If you’re the kind of person who enjoys running, jumping, and/or propelling some sort of ball toward another human being, good for you! Playing a sport can keep your body in shape and your brain healthy.

Unfortunately, as so many of us know all too well, sports also provide ample opportunity for back injuries. Here are a few tips to protect your back while pursuing your athletic dreams, whether you’re gunning for the Olympics or you just want to put a hurting on that tennis league rival staring daggers at you from across the net.

Brush Up on the Basics

Maintaining good general back health goes a long way toward keeping your spine healthy during the demands of your sport of choice. Good posture, a solid core, plenty of quality sleep, a healthy body weight, and a proper pregame warmup are good “baseline” back care goals for which to strive. They’ll reduce your chances of getting injured and can help to shorten your time away from the game if you do suffer an injury.

Use the Equipment (Correctly)

Wearing the right equipment—and making sure it fits correctly—can help to protect your back, particularly in sports with heavy contact. (For example, some football and hockey protective gear is designed to provide a level of protection for your back.) Very smart people have invested a lot of time and research into developing state-of-the-art pads, helmets, and other protective gear, but it can only work optimally if it’s used optimally.

Take it to the Water

Sure, swimming is its own sport, but it can also pay dividends for athletes who don’t know a breaststroke from a backstroke. Swimming can condition muscles used to support your back,  and it can also serve as cross-training for your primary sport.

If swimming isn’t your jam, but you don’t mind being in the water, water aerobics is a low-impact way to stay active whether you’re in tip-top shape or recovering from an injury.


This one seems simple, but it’s worth its weight in quality topsoil: limit the amount of time you spend in awkward positions with a high risk of tweaking your back. Do you really need to stoop over or be on your hands and knees for as long as you are? If so, take frequent breaks between extended sessions.

If you’re using a short-handled tool when a long-handled one would work just as well, make the switch and save your back.
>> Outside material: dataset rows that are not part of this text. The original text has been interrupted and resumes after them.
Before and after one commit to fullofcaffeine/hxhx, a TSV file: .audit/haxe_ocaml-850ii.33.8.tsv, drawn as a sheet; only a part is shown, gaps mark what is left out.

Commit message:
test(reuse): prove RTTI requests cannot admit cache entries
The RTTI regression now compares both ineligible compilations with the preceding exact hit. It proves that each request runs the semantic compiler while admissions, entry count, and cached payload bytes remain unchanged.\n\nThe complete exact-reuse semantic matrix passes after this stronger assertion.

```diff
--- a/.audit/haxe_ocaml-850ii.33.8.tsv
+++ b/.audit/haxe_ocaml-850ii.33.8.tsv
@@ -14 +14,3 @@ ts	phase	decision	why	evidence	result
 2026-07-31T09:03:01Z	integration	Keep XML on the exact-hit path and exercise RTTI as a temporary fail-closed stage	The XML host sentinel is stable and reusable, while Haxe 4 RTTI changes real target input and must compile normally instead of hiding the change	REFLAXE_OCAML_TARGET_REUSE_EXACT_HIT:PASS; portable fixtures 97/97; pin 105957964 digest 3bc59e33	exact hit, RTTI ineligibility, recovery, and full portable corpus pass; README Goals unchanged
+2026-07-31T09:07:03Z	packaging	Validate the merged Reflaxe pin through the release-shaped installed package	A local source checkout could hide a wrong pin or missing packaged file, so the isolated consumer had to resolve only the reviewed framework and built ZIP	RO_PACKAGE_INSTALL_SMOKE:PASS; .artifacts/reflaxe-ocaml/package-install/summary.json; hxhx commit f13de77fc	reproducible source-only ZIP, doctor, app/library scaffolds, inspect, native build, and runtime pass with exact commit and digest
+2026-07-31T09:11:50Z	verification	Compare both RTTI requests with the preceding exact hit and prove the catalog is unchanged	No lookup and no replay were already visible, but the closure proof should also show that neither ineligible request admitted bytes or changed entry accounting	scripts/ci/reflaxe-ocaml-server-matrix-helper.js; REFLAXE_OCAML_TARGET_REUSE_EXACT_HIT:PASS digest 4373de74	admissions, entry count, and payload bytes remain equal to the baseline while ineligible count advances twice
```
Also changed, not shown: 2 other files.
And if you’re pulling weeds, use our favorite piece of advice (with a slight modification): Pull with your legs and not your back.

Gardening may not be a leisure pursuit where anyone’s keeping score, but you can certainly borrow from those that do. Take some time to warm up and stretch—slowly and gently—before digging in the dirt, and your back will thank you.
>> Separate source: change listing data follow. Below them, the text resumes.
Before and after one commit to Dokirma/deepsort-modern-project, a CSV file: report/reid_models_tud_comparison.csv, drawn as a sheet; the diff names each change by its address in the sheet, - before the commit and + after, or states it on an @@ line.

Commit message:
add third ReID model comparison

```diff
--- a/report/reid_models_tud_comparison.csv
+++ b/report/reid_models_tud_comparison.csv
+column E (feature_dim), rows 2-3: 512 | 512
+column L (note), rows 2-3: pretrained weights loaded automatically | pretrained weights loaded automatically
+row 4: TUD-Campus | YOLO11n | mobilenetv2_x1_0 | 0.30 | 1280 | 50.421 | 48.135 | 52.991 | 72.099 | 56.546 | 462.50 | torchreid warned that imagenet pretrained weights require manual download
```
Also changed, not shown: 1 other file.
Whether you’re blasting baddies, solving puzzles, or exploring open-world digital landscapes for hours on end, gaming can be an imaginative, immersive way to spend your free time. It can also wreak havoc on your back if you’re not careful.
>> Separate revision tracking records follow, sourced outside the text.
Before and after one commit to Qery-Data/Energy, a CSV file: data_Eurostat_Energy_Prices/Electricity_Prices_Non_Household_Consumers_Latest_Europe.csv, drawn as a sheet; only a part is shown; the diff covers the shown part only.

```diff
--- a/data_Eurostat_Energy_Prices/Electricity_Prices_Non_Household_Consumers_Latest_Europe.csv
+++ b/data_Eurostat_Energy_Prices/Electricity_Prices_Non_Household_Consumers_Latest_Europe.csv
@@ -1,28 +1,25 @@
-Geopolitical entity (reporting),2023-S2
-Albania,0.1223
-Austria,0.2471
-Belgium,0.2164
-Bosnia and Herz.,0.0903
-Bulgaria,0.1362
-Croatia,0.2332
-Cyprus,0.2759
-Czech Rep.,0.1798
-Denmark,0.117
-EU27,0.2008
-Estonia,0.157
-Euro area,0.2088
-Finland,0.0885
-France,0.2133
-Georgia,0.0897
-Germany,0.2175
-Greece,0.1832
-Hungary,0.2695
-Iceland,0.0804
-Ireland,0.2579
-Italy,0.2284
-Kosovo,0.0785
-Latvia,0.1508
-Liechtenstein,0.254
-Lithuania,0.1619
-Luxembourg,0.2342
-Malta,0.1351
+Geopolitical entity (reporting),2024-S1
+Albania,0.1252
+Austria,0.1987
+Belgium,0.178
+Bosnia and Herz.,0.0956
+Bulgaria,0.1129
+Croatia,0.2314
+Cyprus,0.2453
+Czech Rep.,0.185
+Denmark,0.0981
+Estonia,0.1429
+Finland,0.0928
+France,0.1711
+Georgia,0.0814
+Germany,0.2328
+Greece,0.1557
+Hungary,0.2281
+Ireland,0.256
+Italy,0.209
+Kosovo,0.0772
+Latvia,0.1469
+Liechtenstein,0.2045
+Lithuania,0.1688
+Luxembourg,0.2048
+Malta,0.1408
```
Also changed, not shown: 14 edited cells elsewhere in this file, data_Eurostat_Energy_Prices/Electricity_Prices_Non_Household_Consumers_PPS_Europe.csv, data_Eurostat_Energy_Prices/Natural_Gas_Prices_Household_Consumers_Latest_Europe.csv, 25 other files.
In addition to following the advice mentioned in the “Brush Up on the Basics” section above (yes, it all applies to gaming—and pretty much everything else), consider some type of lumbar support for your lower back. There are seat cushions, etc., you can use for this, but even a rolled-up towel tied to the part of your chair that hits your lower back can serve the same purpose.

If you’re a PC gamer, consider applying some of the recommendations in OSHA’s computer Workstations eTool when setting up your gaming equipment.

When you’re gaming, it can be far too easy to find yourself locked into whatever is happening onscreen. This Kotaku article makes an excellent recommendation: every time you encounter a loading screen, stand up and move around.


Cleveland Clinic: Do You have Sports-Related Back Pain? Know When to Call a Doctor Lower Back Pain in Athletes

Center for Spine & Orthopedics: 6 Ways to Prevent Sports-Related Back Pain and Injuries

Occupational Safety and Health Administration: Computer Workstations eTool

Kotaku: How To Take Care Of Your Back When You’re Playing Video Games